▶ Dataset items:
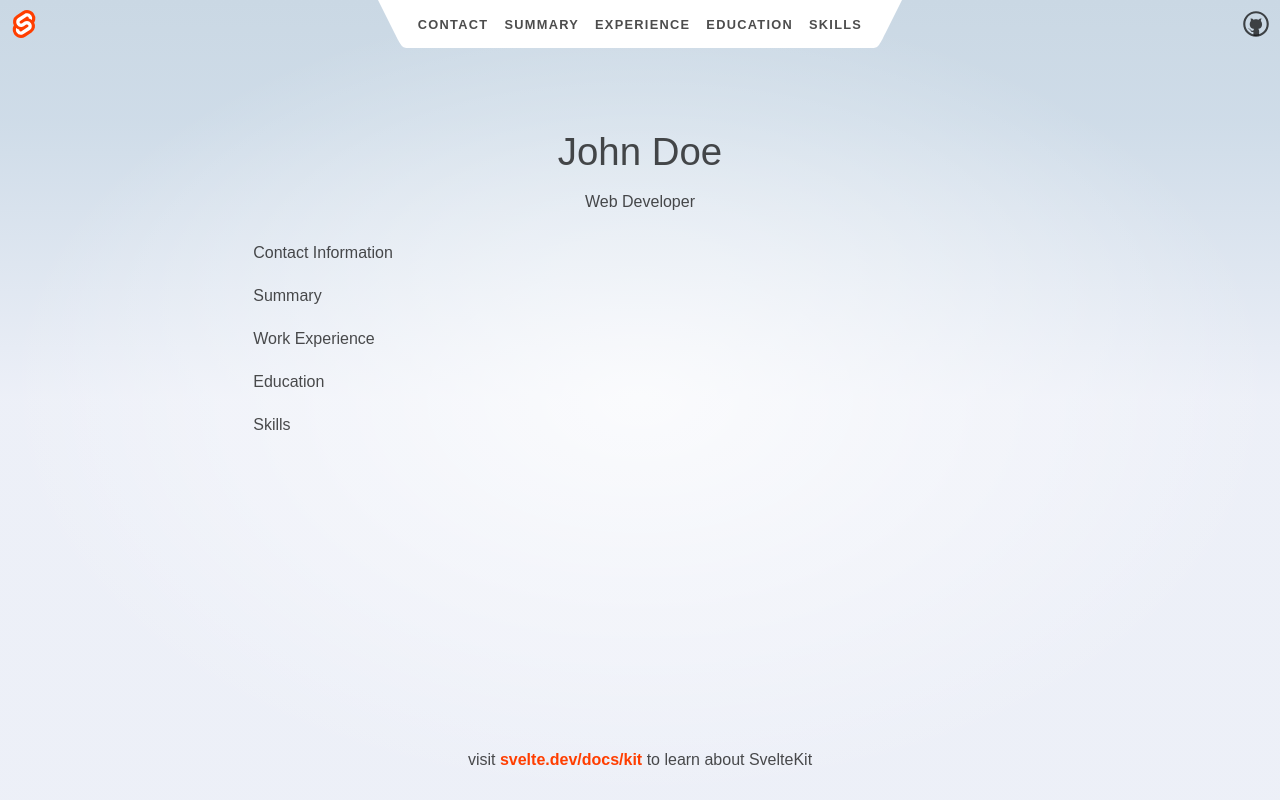
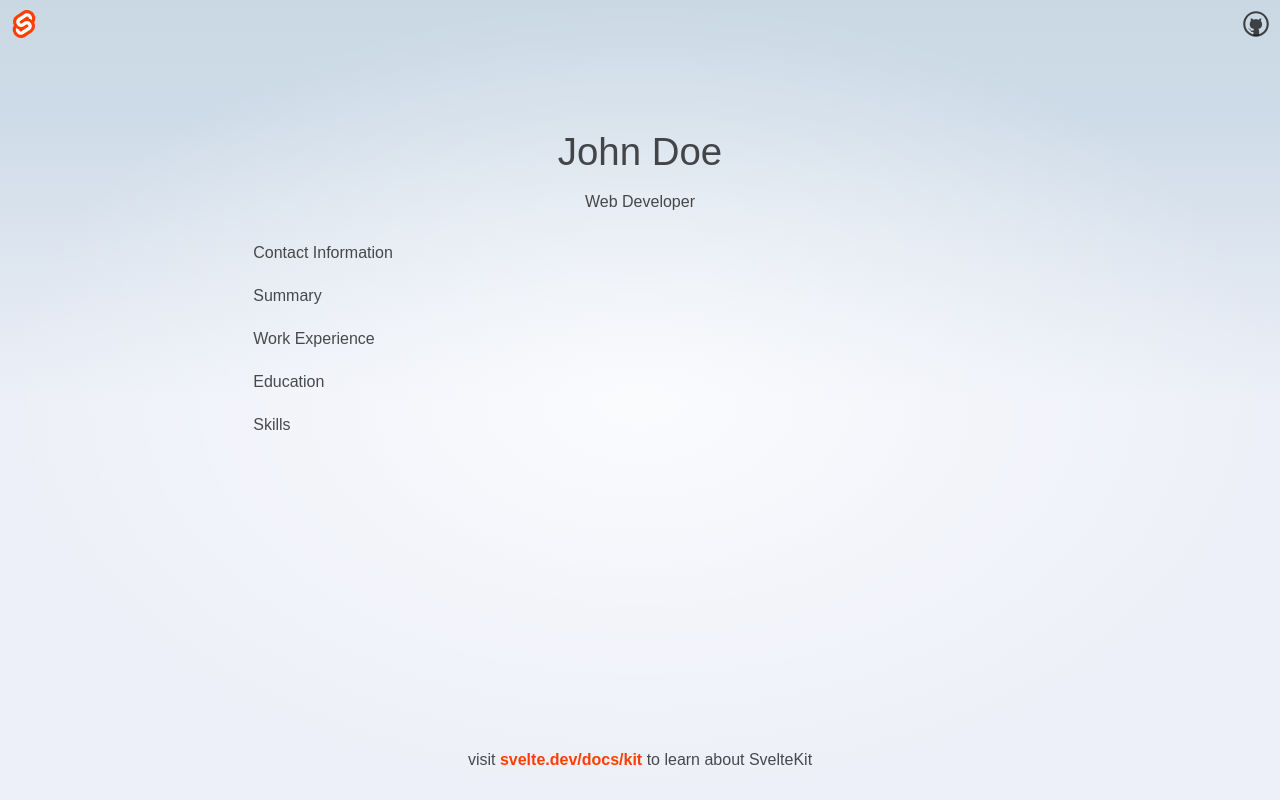
Before and after one commit to bncszb/bncszb.github.io, a SvelteKit app: page / in a window 1280 px wide. Built offline with nearby package versions, Linux system fonts and the light colour scheme.

Commit message:
remove navbar

```diff
--- a/src/routes/Header.svelte
+++ b/src/routes/Header.svelte
@@ -1,14 +1,6 @@
 <script lang="ts">
 	import github from '$lib/images/github.svg';
 	import logo from '$lib/images/svelte-logo.svg';
-
-	const sections = [
-		{ id: 'contact', title: 'Contact' },
-		{ id: 'summary', title: 'Summary' },
-		{ id: 'experience', title: 'Experience' },
-		{ id: 'education', title: 'Education' },
-		{ id: 'skills', title: 'Skills' }
-	];
 </script>
 
 <header>
@@ -17,20 +9,6 @@
 			<img src={logo} alt="SvelteKit" />
 		</a>
 	</div>
-
-	<nav>
-		<svg viewBox="0 0 2 3" aria-hidden="true">
-			<path d="M0,0 L1,2 C1.5,3 1.5,3 2,3 L2,0 Z" />
-		</svg>
-		<ul>
-			{#each sections as section}
-				<li><a href="#{section.id}">{section.title}</a></li>
-			{/each}
-		</ul>
-		<svg viewBox="0 0 2 3" aria-hidden="true">
-			<path d="M0,0 L0,3 C0.5,3 0.5,3 1,2 L2,0 Z" />
-		</svg>
-	</nav>
 
 	<div class="corner">
 		<a href="https://github.com/sveltejs/kit">
```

▶ DESCRIPTION OF THE TASK: Read through the lines above and collect those that contain the string "github".

▶ RESPONSE TO THE TASK:
Before and after one commit to bncszb/bncszb.github.io, a SvelteKit app: page / in a window 1280 px wide. Built offline with nearby package versions, Linux system fonts and the light colour scheme.
 	import github from '$lib/images/github.svg';
 		<a href="https://github.com/sveltejs/kit">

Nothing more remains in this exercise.